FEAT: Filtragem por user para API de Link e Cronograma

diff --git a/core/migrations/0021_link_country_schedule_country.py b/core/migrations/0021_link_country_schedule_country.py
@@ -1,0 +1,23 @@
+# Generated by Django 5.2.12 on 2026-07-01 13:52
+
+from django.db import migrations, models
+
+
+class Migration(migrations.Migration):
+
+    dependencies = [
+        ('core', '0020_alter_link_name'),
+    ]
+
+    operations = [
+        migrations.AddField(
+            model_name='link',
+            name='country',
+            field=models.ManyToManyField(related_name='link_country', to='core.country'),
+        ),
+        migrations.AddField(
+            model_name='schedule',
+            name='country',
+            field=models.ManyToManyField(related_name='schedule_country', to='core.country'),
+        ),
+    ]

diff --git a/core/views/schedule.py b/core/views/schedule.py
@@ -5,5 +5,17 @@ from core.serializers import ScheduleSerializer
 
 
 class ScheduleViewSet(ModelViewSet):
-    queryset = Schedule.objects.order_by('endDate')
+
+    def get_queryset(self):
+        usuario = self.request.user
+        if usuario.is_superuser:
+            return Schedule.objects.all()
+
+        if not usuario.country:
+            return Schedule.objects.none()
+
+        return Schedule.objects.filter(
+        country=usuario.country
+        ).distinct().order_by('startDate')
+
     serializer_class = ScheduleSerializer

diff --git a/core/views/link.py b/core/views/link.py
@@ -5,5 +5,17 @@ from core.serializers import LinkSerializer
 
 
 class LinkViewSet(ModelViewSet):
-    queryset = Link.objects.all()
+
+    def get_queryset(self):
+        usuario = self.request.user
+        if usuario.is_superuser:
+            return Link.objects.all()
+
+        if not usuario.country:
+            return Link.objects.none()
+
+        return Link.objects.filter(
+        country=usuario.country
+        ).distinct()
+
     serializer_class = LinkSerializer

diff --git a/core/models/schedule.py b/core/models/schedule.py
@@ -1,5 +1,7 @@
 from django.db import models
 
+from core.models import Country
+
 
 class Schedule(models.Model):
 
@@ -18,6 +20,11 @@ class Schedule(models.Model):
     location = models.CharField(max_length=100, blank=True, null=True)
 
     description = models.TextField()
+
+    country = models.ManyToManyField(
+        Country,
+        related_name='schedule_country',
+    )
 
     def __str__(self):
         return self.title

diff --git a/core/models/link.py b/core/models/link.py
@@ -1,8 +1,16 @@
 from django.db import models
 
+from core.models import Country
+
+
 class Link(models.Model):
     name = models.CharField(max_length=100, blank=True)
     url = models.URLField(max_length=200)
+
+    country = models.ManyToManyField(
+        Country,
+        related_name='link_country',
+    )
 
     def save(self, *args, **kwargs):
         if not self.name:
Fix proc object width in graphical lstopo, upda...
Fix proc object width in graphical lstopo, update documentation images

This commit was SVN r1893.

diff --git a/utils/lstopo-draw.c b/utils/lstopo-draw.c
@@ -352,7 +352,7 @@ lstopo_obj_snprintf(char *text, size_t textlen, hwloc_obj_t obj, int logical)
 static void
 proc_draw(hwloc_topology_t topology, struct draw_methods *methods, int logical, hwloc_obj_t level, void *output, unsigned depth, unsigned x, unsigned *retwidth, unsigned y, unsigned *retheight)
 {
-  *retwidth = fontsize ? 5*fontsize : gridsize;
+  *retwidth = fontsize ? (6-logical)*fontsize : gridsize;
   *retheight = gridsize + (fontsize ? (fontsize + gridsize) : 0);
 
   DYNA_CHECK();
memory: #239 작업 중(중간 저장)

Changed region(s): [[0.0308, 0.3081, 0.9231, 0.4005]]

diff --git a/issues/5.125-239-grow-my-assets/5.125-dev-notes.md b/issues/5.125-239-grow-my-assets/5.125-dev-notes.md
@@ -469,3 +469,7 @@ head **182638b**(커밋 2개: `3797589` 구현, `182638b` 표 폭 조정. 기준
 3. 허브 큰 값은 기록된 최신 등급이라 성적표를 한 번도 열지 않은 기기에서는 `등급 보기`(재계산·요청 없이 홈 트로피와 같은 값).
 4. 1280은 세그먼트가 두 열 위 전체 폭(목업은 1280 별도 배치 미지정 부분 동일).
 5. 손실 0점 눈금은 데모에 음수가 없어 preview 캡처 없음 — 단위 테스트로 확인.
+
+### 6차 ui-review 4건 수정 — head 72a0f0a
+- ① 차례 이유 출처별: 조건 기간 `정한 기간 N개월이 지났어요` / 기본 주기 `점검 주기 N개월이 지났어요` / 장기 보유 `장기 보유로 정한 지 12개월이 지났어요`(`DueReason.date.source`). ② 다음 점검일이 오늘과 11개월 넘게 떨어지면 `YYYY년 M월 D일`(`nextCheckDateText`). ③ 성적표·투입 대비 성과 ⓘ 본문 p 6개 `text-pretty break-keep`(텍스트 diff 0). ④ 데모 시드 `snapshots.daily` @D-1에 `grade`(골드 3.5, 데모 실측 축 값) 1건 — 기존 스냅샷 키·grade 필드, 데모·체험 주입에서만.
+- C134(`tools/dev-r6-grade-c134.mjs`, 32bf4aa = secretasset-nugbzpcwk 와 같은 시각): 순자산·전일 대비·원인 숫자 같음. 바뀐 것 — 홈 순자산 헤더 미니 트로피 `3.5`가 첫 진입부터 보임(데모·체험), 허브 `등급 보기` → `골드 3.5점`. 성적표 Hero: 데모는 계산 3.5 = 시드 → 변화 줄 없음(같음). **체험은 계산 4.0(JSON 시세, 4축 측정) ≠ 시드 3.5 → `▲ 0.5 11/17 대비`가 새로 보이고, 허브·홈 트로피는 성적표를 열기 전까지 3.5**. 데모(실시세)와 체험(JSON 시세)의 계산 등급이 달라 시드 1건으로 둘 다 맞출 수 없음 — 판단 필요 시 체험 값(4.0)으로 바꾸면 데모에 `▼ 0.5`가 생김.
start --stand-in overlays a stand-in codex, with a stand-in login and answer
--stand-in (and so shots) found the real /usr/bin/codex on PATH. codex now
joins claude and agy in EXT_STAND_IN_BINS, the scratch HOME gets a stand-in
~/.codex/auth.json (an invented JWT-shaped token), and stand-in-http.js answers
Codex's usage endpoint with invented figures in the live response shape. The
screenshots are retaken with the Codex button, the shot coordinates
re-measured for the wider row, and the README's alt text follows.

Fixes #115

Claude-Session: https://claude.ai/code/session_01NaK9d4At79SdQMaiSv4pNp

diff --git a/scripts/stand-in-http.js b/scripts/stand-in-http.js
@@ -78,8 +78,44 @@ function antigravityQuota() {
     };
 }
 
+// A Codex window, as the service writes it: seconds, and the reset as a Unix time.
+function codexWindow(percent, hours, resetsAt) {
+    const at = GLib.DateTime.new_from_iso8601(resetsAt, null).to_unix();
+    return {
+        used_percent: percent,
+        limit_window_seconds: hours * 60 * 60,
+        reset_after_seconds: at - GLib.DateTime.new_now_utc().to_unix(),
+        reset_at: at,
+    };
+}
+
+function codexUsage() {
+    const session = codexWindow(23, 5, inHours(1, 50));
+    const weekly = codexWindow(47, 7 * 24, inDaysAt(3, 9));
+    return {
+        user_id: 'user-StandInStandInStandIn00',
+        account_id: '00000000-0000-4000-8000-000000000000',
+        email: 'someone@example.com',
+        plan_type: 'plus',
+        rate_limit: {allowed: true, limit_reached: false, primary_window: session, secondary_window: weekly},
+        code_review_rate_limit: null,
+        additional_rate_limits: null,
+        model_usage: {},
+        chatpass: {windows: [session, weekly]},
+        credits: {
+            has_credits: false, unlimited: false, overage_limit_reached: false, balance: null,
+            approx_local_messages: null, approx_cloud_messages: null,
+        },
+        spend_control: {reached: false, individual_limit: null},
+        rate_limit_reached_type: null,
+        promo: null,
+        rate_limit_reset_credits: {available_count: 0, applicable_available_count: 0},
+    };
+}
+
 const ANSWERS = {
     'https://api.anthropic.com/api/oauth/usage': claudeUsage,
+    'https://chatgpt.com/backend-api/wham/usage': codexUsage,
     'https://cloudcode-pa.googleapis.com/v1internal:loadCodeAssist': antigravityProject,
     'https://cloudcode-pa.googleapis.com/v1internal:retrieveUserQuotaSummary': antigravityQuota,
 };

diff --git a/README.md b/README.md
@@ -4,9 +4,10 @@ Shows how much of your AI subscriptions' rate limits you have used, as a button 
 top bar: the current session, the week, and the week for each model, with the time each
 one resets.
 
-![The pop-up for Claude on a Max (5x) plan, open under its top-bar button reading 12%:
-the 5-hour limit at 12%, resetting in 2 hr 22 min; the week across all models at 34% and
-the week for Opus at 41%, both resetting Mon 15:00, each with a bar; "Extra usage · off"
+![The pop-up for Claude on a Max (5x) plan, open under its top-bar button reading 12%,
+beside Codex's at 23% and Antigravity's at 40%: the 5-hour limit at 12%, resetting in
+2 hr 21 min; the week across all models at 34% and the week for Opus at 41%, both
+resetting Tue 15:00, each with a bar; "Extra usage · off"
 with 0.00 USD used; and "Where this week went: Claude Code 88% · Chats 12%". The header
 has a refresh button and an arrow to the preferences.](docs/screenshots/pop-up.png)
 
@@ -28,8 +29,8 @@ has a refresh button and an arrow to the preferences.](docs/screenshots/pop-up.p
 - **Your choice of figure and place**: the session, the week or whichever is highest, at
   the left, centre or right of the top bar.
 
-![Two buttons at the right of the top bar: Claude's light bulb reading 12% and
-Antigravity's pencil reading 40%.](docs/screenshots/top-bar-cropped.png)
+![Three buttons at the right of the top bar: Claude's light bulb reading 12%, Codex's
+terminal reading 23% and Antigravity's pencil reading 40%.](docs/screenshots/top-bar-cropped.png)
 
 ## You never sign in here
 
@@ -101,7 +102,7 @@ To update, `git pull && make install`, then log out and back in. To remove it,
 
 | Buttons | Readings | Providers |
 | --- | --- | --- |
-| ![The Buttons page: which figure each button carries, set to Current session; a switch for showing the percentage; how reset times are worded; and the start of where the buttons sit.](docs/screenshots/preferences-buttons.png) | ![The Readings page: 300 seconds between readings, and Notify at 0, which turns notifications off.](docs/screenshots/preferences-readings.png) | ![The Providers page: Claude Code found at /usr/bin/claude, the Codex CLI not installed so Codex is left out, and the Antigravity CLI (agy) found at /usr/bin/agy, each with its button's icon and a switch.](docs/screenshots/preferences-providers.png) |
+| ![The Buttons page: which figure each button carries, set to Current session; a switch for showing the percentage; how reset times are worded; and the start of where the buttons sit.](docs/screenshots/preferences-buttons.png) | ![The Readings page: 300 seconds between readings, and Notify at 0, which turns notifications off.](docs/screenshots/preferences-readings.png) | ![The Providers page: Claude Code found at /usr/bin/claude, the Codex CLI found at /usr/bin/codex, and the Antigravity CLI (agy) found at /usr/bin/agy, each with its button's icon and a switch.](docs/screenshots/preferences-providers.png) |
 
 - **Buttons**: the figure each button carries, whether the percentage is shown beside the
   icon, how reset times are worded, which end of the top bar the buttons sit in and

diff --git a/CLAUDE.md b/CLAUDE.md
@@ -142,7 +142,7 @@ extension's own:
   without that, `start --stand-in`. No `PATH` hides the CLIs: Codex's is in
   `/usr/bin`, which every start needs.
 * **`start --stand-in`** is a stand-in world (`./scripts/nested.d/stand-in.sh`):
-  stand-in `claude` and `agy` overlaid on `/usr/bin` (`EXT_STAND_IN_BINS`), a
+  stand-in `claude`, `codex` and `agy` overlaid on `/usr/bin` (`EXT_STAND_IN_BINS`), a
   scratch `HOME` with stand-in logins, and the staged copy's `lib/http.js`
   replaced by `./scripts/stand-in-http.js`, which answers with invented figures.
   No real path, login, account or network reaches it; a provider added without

● **TASK PROMPT**
Please show every line above that includes the word "logical".

● **ANSWER TO THE EXERCISE**
@@ -352,7 +352,7 @@ lstopo_obj_snprintf(char *text, size_t textlen, hwloc_obj_t obj, int logical)
 proc_draw(hwloc_topology_t topology, struct draw_methods *methods, int logical, hwloc_obj_t level, void *output, unsigned depth, unsigned x, unsigned *retwidth, unsigned y, unsigned *retheight)
+  *retwidth = fontsize ? (6-logical)*fontsize : gridsize;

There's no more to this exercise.